Songs My Mother Taught Me It is the fourth of seven songs from Dvorak’s cycle Gypsy Songs (Czech:Cigánské melodie), The Gypsy Songs are set to poems by Adolf Heyduk in both Czech and German. This song, in particular, has achieved widespread fame and has been recorded by many famous female singers.

This is my interpretation of the song which I sang at this year’s Kathleen Ferrier Bursary Competition in Blackburn. George Todica accompanied me during the competition and I hope that you like the performance.
I loved preparing this song and tried my best to get the correct feeling and colour into the Czech lyrics and to my Czech friends that listen please let me know how I could improve my pronunciation 🙂

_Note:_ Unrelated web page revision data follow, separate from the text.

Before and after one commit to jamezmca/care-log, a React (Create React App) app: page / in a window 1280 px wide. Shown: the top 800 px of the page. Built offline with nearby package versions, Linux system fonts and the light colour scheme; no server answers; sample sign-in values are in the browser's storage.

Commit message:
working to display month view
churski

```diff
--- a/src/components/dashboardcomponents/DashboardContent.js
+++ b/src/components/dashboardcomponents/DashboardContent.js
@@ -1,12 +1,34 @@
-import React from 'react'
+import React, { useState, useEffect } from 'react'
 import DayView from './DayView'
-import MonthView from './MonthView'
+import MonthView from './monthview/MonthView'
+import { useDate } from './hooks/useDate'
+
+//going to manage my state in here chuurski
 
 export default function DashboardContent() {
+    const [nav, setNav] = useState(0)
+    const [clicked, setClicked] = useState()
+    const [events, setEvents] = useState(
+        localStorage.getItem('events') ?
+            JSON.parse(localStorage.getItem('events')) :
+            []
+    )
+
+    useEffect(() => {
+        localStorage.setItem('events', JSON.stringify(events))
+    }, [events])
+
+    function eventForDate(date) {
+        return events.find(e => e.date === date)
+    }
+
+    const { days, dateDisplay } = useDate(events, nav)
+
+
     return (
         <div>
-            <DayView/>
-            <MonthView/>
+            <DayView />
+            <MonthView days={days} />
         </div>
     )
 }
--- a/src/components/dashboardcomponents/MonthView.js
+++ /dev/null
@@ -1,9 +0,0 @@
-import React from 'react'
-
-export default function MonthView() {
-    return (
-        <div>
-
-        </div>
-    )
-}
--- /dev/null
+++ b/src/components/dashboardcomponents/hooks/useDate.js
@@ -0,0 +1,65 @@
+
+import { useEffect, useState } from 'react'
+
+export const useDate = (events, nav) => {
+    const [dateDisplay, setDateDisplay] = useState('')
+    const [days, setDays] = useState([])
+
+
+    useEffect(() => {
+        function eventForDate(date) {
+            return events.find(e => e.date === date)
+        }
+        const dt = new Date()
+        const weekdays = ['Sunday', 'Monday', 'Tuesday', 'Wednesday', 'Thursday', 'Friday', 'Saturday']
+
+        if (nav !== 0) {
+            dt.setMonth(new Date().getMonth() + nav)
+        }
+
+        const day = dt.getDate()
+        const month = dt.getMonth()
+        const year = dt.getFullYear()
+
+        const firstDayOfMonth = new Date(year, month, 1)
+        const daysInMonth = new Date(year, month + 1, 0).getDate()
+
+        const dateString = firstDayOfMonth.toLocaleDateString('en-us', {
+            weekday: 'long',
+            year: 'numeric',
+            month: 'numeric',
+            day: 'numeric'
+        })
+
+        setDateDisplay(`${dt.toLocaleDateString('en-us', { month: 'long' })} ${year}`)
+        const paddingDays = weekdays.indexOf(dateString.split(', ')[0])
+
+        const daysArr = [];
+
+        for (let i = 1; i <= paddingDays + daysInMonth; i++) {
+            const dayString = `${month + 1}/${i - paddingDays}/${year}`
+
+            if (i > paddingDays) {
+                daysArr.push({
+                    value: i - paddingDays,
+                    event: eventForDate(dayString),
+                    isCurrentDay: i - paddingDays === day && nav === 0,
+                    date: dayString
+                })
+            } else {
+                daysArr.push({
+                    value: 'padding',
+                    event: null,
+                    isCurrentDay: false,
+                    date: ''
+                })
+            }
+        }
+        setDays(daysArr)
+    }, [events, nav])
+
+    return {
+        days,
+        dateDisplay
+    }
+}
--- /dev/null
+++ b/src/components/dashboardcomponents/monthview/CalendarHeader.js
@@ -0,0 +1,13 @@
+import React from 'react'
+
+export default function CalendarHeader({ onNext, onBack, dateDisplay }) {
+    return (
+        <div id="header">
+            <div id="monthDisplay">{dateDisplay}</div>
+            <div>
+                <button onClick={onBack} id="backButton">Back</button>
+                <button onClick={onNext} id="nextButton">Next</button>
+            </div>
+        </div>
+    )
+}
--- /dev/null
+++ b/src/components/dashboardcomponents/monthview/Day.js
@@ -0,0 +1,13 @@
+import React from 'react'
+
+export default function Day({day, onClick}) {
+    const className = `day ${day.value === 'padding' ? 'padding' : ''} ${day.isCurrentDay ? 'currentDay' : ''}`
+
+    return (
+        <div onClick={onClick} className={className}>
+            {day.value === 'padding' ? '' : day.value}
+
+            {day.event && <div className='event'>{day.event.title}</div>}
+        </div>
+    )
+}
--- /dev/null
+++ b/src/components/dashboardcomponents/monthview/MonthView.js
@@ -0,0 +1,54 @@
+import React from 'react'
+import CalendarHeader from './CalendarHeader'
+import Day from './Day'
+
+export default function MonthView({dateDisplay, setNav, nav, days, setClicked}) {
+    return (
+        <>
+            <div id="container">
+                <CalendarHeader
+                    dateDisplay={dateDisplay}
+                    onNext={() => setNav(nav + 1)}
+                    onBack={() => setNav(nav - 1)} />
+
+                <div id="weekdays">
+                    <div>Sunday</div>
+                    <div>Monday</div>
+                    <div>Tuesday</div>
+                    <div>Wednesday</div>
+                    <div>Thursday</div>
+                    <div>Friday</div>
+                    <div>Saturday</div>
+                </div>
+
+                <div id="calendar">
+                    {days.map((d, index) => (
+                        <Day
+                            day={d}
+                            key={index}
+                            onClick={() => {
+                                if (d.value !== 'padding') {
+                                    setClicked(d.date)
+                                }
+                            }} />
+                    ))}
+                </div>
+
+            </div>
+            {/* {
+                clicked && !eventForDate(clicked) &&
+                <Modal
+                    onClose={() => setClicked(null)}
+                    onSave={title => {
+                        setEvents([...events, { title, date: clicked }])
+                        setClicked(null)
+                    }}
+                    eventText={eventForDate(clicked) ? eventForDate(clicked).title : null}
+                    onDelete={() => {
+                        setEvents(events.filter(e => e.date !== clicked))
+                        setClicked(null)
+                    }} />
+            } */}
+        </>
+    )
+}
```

The original Czech lyrics

Když mne stará matka zpívat, zpívat učívala,
podivno, že často, často slzívala.
A teď také pláčem snědé líce mučím,
když cigánské děti hrát a zpívat, hrát a zpívat učím!
The English transalation of the lyrics

Songs my mother taught me, In the days long vanished;
Seldom from her eyelids were the teardrops banished.
Now I teach my children, each melodious measure.
Oft the tears are flowing, oft they flow from my memory’s treasure.

Photo-Ferrier